Standunder and grok

I just got back from a nice rainforest hiking trip with my kids in Wuzhishan, Hanian. We managed to hike up to the first peak and even got back down before eleven o’clock at night! The locals were very impressed that an eight- and a ten-year old could make it up there (and after sundown, they were kindhearted enough to call every 30 minutes to see if we were still alive).

When we were on the bus on the way to Wuzhishan City, the 车长 (bus stewardess?) looked at my kids and asked me “Tāmen dǒng tīng hànyǔ ma?” Continue…

ჯუჯები ქართულ!

ხურო ჯუჯები

დილიდან ხურო ჯუჯები გამალებით მუშაობენ თავიანთ პატარა სახელოსნოში.  ქუჩაში გამაყრუებელი ხმაური გამოდის.  იცით, რამდენი საქმე აქვთ?!  ჯერ ციყვს წიგნის თაროები უნდა გამოუჩარხონ, მერე ეჭედელ ჯუჯას – მაგიდა და სკამები.  იმ კუს კი, ხუროებს ისე რომ ამხიარულებს, ახალ სკეიტბორდს უმზადებენ.


Things that you don’t know what to call them

The title of this post is one of my favorite ungrammatical constructions.  That (un)grammatical construction doesn’t really have much to do with the post other than the fact that in college, when I first started thinking about that construction, I didn’t know what to call it (or even how to “fix” it).
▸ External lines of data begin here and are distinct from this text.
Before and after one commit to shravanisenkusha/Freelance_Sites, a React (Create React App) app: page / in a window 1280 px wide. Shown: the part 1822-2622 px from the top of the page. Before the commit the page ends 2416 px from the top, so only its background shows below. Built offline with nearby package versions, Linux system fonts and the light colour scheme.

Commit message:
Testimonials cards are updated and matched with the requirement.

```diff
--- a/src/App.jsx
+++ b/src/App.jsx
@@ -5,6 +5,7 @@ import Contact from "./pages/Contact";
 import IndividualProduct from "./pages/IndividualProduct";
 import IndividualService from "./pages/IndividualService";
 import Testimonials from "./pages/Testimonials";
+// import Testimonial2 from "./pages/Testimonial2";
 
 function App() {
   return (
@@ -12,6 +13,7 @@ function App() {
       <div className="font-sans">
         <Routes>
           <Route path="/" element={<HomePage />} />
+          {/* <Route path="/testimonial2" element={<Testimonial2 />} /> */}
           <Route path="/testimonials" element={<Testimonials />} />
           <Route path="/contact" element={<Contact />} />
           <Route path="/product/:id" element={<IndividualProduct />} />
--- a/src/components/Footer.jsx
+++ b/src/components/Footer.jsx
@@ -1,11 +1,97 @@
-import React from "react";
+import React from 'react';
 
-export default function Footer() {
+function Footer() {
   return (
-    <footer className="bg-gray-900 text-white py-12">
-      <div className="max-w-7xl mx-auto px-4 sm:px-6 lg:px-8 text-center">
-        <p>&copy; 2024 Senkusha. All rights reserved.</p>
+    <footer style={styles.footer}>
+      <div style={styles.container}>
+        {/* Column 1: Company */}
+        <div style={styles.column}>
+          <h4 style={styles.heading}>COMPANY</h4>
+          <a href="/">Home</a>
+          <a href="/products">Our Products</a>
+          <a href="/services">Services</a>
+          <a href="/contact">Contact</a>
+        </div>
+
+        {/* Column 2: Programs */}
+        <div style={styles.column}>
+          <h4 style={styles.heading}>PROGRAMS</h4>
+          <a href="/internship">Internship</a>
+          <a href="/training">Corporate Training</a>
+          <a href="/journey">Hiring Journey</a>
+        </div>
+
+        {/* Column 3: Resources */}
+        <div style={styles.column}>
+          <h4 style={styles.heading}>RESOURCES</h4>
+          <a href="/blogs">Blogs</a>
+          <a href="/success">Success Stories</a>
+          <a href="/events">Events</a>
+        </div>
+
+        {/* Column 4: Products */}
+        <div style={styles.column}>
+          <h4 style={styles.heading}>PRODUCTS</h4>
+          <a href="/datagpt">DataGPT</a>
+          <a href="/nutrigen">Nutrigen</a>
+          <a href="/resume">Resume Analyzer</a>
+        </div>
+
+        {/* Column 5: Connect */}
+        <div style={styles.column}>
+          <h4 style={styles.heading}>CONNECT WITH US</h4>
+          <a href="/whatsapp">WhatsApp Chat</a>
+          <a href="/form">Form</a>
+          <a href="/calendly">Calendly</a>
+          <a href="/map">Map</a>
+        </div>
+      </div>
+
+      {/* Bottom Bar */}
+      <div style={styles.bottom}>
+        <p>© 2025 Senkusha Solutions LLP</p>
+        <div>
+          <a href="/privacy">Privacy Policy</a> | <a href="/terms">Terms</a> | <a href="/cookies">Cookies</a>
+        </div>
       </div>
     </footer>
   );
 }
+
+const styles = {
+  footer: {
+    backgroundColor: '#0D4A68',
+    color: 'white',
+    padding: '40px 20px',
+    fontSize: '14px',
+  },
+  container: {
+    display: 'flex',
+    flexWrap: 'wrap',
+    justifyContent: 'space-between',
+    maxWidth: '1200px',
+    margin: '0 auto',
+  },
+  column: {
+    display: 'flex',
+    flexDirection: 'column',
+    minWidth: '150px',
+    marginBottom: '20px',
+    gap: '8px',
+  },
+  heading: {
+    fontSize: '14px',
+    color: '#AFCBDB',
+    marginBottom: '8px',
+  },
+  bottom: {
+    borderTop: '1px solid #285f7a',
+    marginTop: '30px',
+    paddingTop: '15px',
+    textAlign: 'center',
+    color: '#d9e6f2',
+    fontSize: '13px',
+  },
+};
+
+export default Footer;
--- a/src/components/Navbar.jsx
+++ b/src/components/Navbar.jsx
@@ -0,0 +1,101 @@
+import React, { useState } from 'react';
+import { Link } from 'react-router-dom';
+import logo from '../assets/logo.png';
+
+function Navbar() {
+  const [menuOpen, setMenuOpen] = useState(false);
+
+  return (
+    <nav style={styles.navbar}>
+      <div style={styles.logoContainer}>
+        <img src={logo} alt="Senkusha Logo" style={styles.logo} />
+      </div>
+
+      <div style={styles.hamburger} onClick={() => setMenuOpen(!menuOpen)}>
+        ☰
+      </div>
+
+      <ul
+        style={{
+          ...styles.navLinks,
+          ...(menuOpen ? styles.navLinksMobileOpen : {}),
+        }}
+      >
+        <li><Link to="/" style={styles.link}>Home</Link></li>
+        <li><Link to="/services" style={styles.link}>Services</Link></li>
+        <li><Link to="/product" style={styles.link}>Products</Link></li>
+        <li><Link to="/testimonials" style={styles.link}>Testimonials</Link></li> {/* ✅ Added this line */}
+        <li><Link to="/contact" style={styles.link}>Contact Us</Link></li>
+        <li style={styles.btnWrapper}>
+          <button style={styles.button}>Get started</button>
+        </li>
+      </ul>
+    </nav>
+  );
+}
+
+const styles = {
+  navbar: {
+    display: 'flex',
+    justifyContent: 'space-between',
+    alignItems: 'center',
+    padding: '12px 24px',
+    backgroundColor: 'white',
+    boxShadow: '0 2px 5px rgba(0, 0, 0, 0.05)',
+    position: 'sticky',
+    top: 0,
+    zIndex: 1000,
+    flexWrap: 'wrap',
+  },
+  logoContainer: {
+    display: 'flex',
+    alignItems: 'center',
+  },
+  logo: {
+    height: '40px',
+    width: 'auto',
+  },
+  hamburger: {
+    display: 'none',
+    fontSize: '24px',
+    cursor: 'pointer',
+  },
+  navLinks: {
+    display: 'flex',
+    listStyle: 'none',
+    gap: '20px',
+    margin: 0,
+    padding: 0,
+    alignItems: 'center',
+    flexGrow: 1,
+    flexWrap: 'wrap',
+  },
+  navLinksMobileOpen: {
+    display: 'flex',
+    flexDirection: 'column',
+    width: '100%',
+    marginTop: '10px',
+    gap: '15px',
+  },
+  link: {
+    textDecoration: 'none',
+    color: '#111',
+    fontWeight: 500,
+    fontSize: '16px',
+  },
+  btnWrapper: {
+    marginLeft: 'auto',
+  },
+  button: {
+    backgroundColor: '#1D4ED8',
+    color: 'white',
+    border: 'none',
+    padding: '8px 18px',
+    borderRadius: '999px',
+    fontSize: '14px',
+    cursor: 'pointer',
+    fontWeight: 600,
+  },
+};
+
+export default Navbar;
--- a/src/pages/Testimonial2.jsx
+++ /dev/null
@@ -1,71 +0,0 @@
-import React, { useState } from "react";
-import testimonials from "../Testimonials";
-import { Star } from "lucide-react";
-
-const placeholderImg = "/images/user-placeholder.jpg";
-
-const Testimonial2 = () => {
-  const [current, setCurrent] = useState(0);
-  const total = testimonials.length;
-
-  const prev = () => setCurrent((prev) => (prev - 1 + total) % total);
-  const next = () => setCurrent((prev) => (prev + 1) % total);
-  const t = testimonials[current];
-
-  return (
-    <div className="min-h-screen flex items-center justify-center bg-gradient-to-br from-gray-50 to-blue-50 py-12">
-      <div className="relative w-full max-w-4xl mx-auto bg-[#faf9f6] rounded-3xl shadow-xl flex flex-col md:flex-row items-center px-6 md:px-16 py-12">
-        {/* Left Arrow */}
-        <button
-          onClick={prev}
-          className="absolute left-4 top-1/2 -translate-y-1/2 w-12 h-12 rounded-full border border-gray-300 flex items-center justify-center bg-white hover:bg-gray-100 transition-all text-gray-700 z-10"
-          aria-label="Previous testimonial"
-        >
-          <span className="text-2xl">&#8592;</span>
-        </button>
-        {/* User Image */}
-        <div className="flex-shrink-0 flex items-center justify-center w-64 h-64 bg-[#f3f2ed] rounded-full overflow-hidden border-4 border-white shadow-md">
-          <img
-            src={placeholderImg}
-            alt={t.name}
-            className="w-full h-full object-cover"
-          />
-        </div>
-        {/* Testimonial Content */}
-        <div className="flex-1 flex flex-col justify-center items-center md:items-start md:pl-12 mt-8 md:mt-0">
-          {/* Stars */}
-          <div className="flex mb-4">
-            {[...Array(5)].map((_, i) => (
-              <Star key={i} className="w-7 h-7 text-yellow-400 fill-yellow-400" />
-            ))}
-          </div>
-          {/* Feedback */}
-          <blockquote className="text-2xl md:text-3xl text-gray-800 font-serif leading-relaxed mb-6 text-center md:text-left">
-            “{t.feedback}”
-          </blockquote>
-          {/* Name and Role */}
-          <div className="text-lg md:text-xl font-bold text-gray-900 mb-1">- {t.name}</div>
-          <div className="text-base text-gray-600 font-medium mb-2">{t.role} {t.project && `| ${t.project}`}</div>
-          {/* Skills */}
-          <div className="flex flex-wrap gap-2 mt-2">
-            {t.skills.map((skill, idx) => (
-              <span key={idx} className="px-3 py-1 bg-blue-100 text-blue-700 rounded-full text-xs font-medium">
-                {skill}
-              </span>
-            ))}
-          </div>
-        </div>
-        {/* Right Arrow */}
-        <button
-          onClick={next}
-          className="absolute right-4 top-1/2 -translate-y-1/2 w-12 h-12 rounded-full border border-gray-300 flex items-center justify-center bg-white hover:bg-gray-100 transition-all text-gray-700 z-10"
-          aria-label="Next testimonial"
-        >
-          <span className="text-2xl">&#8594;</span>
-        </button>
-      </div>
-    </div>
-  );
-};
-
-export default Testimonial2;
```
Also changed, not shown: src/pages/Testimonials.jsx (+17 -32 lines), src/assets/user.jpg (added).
There are some things that expats use or deal with every day in China, but in a Chinese language environment.  When asked how to say them in English, we spin our wheels because either there really are no suitable translations, or the suitable translations are something that we’re not familiar with. Continue…